In the upper part of the chapel is the grave of Otto von Bismarck. The epitaph is in his own words: "A faithful German servant of Emperor Wilhelm I." In the lower part, which is not accessible to the public, is the place of the family grave of the Bismarcks. His son, Herbert von Bismarck, and grandson, Otto Christian Archibald von Bismarck, along with their wives, are laid to rest there. In the area around the chapel lies the grave of another grandson, Gottfried Graf von Bismarck-Schönhausen. The chapel and the site are still owned by the Bismarck family, but can be visited and rented for private tours.
Under the Gastein Convention negotiated by Bismarck in 1865, Prussia obtained the Duchy of Saxe-Lauenburg from the Austrian Empire. When Prussia established the German Empire in 1871, Bismarck was awarded the Saxony Forest as an endowment by Emperor Wilhelm I. Bismarck built his retirement home there, next to the Berlin–Hamburg Railway. He chose the site so that when he died he could be carried in state from his manor house down the railway to the mausoleum. Initially, Wilhelm II considered entombing Bismarck in the royal crypt of Berlin Cathedral. The poet Theodor Fontane argued in favor of this, with his poem "Wo Bismarck liegen soll" ("Where Bismarck should lie"), which appeared in the newspaper on 3 August 1898, four days after Bismarck's death.

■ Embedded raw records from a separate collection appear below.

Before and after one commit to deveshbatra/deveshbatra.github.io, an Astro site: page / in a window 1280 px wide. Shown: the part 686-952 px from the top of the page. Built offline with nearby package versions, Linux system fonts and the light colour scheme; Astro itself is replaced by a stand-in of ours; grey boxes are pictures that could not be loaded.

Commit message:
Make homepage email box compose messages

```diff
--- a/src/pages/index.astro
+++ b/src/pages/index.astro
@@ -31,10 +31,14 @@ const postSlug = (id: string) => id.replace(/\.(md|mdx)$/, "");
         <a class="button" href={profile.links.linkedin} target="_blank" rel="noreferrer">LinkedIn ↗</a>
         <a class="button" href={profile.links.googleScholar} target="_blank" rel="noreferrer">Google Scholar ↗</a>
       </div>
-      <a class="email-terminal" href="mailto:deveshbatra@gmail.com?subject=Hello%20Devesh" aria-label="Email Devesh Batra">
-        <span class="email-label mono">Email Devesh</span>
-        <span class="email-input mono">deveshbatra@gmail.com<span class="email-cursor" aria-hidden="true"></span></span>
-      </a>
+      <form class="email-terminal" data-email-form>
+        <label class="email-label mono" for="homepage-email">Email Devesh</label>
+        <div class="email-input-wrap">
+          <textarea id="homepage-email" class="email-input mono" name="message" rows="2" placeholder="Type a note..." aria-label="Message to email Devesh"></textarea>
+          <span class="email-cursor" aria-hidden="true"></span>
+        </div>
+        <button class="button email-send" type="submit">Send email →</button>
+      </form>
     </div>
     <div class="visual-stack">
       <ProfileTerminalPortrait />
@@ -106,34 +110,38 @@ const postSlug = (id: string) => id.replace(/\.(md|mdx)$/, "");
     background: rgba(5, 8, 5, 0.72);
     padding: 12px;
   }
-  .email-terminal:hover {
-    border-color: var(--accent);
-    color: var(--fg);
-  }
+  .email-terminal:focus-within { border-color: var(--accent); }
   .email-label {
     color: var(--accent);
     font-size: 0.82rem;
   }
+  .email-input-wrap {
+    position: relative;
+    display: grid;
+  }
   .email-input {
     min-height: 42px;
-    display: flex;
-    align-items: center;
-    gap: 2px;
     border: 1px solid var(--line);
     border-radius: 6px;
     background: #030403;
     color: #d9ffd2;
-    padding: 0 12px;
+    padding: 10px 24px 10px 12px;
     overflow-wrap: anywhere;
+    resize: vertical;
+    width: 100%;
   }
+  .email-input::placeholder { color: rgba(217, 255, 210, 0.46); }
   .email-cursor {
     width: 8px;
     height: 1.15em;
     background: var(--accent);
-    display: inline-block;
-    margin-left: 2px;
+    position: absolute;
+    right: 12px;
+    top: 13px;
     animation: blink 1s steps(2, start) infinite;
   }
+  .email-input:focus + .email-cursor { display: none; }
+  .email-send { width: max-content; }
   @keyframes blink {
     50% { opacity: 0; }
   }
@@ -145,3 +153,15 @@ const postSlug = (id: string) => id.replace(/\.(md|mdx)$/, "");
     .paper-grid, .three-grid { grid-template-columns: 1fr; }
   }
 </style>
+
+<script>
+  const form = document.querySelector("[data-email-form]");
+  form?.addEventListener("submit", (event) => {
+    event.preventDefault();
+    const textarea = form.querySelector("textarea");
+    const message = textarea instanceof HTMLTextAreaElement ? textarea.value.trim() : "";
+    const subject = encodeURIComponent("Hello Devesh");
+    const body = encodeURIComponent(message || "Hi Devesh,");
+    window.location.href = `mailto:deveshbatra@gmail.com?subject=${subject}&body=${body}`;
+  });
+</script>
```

Half a year after his death, on 16 March 1899 the coffins of Otto von Bismarck and his wife, who had previously been buried in Warcino since 1894, were taken into the chapel in a solemn funeral in two marble sarcophagi. This date was chosen because it was the eleventh anniversary of the funeral of Kaiser Wilhelm I. The funeral was attended by Wilhelm II, with his wife and a large entourage.